What is required: An exact copy of all the data, minus the images, is required.

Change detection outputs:

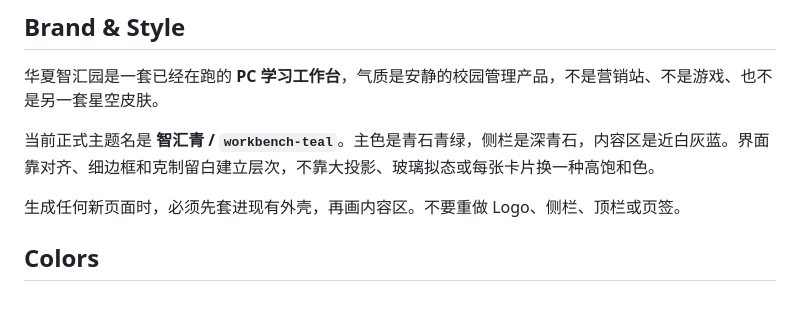
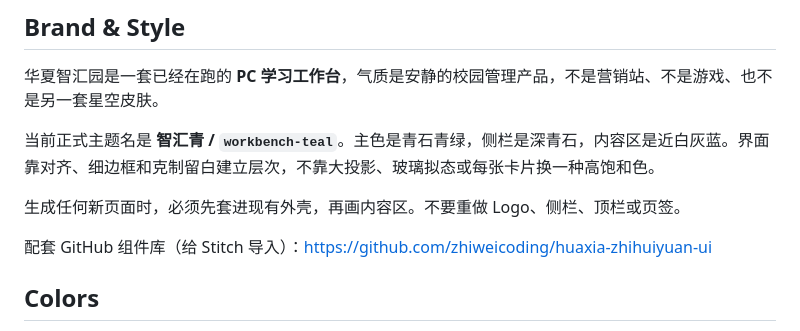
Before and after one commit to zhiweicoding/huaxia-zhihuiyuan-ui, a Markdown page: DESIGN.md, the part around the change. GitHub-like rendering; blank space fills up the shorter version.

Commit message:
Point DESIGN.md at the published Stitch library URL.

```diff
--- a/DESIGN.md
+++ b/DESIGN.md
@@ -182,6 +182,8 @@ components:
 
 生成任何新页面时，必须先套进现有外壳，再画内容区。不要重做 Logo、侧栏、顶栏或页签。
 
+配套 GitHub 组件库（给 Stitch 导入）：https://github.com/zhiweicoding/huaxia-zhihuiyuan-ui
+
 ## Colors
 
 调色板以工作台声明色为准，学生壳层里的局部值只允许在极近范围内浮动，不能漂到旧版社区蓝 `#1890FF` 或 Element 默认蓝 `#2563EB`。
```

Answer:
Before and after one commit to zhiweicoding/huaxia-zhihuiyuan-ui, a Markdown page: DESIGN.md, the part around the change. GitHub-like rendering; blank space fills up the shorter version.

Commit message:
Point DESIGN.md at the published Stitch library URL.

```diff
--- a/DESIGN.md
+++ b/DESIGN.md
@@ -182,6 +182,8 @@ components:
 
 生成任何新页面时，必须先套进现有外壳，再画内容区。不要重做 Logo、侧栏、顶栏或页签。
 
+配套 GitHub 组件库（给 Stitch 导入）：https://github.com/zhiweicoding/huaxia-zhihuiyuan-ui
+
 ## Colors
 
 调色板以工作台声明色为准，学生壳层里的局部值只允许在极近范围内浮动，不能漂到旧版社区蓝 `#1890FF` 或 Element 默认蓝 `#2563EB`。
```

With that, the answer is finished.